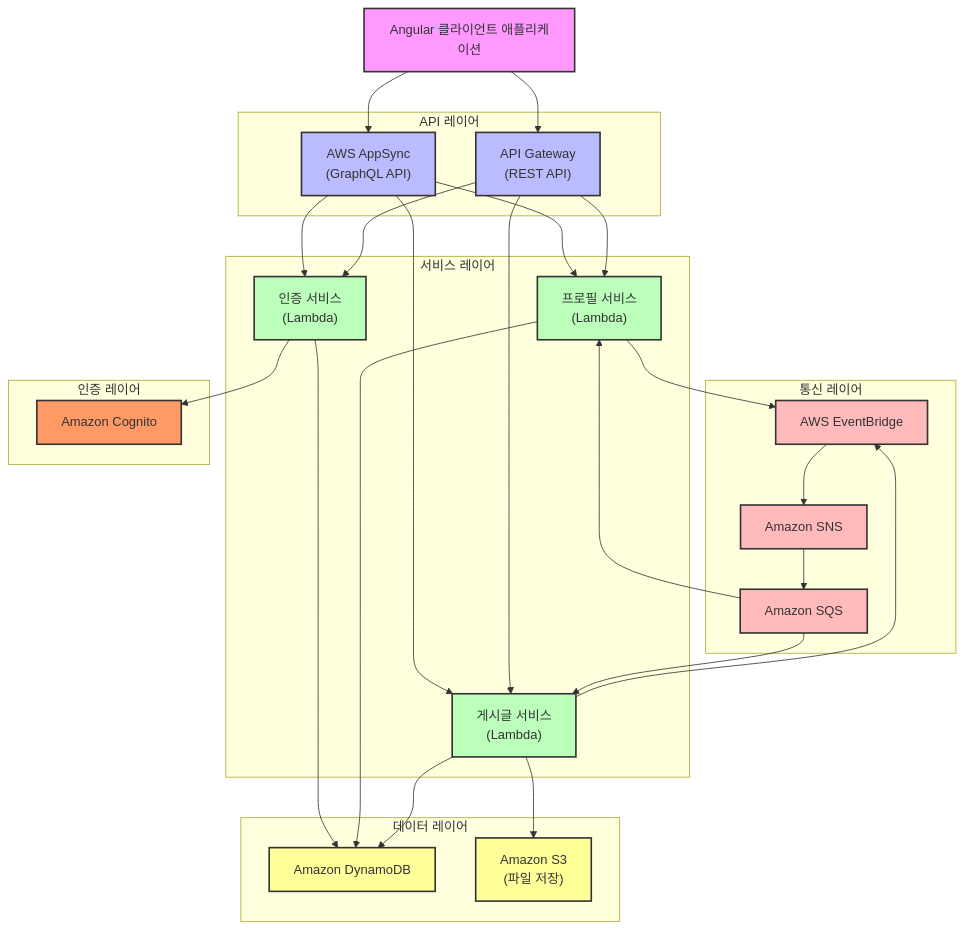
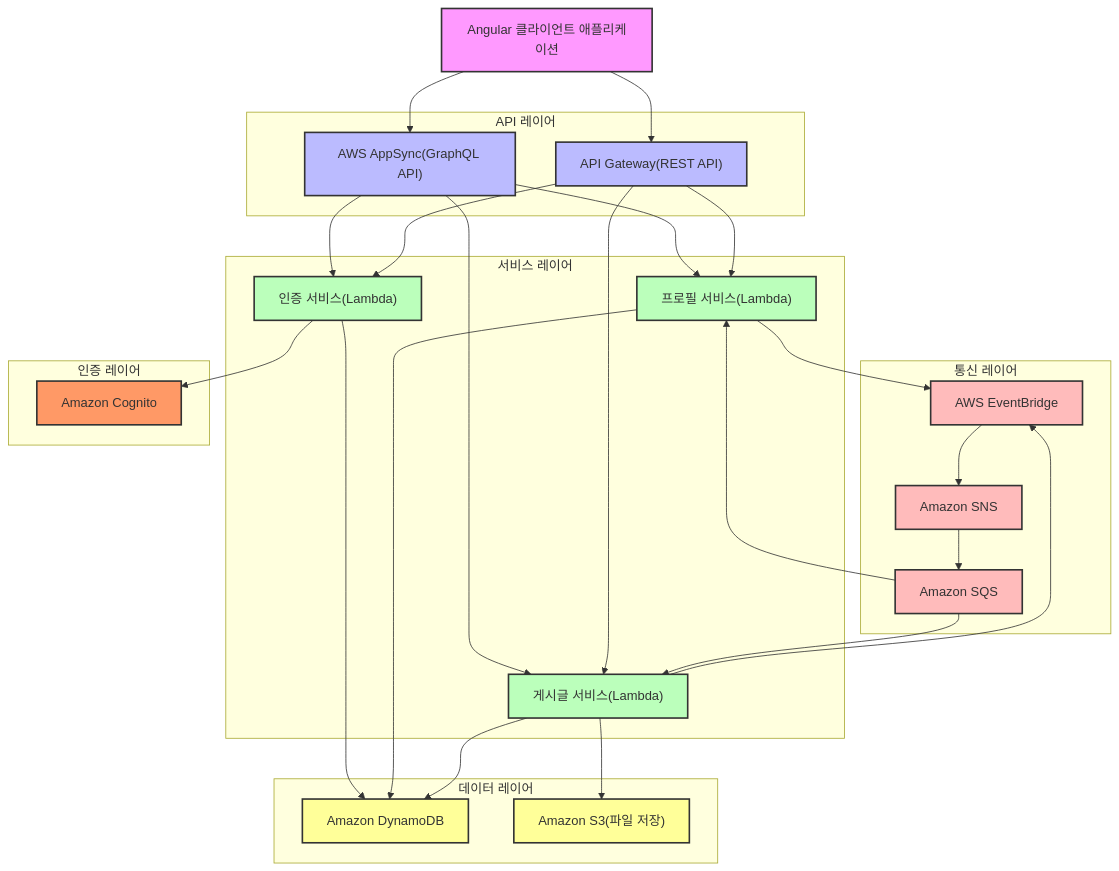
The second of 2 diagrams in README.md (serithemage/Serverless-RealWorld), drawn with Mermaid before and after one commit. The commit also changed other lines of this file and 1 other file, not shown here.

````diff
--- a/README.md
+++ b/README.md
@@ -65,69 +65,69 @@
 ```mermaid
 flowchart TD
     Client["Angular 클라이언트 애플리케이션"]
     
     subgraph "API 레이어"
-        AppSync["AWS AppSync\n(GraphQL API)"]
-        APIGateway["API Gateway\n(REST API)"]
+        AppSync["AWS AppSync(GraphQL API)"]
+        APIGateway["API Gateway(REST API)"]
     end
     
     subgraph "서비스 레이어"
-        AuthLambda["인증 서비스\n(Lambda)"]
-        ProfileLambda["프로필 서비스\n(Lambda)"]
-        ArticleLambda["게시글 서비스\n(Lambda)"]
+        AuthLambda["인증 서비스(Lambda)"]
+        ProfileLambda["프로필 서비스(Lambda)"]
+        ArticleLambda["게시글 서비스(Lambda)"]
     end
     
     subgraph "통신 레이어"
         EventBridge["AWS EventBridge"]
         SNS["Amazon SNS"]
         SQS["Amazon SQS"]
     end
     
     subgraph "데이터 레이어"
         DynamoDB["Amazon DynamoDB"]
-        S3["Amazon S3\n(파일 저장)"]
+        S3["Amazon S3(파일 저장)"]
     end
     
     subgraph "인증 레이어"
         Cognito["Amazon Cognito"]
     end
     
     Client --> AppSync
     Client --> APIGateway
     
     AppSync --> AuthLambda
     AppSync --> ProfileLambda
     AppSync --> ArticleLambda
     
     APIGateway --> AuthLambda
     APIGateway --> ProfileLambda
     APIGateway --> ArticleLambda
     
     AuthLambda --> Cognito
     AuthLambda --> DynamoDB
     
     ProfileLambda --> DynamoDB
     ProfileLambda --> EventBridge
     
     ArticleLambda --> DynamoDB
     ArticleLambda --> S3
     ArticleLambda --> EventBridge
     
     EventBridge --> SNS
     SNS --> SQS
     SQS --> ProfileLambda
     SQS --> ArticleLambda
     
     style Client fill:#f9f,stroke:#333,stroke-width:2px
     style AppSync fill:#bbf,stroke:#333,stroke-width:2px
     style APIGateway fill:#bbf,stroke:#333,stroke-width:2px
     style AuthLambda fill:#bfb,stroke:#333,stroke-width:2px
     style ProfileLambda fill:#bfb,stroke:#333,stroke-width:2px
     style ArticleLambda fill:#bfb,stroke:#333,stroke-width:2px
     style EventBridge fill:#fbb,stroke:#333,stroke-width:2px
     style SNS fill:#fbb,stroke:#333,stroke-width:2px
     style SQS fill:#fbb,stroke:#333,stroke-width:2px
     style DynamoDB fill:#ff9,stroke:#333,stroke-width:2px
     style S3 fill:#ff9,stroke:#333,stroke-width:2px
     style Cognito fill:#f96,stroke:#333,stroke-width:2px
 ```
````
——————————
-- EXERCISE --
Give the total number of lines in the entries that contain the word "README", with no other words.

-- RESPONSE --
3